— WHAT IS NEEDED —
Say how many lines in the entries hold the word "route", and reply with that number only.

— Records from a data source —
-------

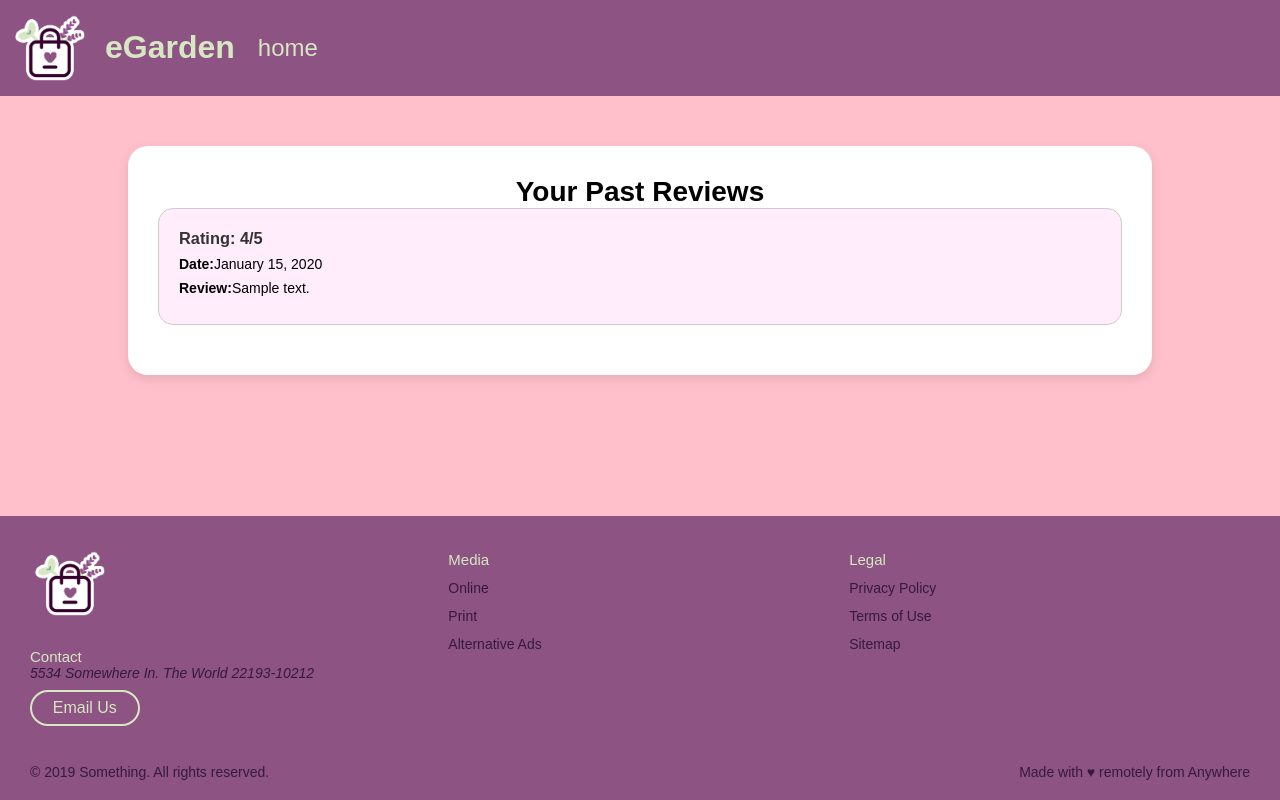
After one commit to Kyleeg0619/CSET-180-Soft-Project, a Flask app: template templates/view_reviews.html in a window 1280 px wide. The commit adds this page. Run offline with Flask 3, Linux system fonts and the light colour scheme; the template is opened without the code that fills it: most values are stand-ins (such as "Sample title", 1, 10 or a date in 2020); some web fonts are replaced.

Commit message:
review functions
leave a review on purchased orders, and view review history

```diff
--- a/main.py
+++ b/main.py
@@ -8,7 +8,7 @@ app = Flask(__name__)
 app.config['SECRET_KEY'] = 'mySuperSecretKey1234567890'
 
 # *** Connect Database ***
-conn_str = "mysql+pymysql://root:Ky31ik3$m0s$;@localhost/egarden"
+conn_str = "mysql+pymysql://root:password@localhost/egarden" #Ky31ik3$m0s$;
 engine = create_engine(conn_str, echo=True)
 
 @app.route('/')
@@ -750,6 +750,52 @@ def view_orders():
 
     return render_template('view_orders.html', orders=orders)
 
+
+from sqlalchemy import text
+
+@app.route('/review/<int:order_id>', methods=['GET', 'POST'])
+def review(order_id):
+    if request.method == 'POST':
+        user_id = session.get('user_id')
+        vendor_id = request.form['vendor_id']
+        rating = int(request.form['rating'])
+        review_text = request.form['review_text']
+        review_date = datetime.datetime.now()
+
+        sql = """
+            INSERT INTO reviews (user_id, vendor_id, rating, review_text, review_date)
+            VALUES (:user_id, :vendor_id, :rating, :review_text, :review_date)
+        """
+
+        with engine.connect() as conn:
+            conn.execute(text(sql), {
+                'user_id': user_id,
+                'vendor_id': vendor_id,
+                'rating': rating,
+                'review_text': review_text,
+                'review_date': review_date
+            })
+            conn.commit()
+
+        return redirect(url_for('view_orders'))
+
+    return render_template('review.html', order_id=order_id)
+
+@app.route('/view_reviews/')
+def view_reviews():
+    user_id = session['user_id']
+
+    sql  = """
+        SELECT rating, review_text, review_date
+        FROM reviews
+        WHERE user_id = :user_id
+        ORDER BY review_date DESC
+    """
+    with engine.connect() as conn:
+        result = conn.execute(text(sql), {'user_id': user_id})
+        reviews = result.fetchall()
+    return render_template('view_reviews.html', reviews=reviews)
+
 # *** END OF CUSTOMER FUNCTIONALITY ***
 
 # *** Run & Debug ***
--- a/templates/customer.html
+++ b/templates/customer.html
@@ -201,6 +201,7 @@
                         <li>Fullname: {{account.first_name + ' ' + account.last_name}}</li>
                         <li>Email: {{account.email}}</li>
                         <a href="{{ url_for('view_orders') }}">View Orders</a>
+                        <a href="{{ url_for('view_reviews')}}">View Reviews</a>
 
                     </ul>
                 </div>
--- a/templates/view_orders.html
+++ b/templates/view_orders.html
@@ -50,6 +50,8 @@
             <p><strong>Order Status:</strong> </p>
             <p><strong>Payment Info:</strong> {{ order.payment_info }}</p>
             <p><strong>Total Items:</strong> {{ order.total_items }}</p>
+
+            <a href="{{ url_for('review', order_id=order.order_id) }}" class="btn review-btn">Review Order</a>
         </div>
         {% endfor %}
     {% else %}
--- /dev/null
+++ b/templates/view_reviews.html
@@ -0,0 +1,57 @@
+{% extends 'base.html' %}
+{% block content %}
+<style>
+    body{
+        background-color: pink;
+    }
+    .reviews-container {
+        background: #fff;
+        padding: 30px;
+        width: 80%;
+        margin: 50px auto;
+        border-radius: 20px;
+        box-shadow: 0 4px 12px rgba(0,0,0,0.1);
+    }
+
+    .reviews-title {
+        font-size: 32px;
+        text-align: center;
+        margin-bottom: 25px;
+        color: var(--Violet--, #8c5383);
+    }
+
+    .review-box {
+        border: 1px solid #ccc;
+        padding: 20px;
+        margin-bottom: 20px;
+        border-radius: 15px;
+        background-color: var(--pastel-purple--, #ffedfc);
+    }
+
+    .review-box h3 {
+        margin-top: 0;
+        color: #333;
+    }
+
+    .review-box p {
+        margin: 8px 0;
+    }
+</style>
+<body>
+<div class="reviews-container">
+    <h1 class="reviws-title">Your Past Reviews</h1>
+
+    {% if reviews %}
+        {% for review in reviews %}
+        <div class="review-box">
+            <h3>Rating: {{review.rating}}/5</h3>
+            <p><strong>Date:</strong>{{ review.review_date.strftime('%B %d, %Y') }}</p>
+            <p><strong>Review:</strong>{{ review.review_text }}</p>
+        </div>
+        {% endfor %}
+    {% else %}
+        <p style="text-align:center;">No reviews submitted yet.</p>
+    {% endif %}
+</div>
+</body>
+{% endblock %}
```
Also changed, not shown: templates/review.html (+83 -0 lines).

-------

— TASK RESPONSE —
3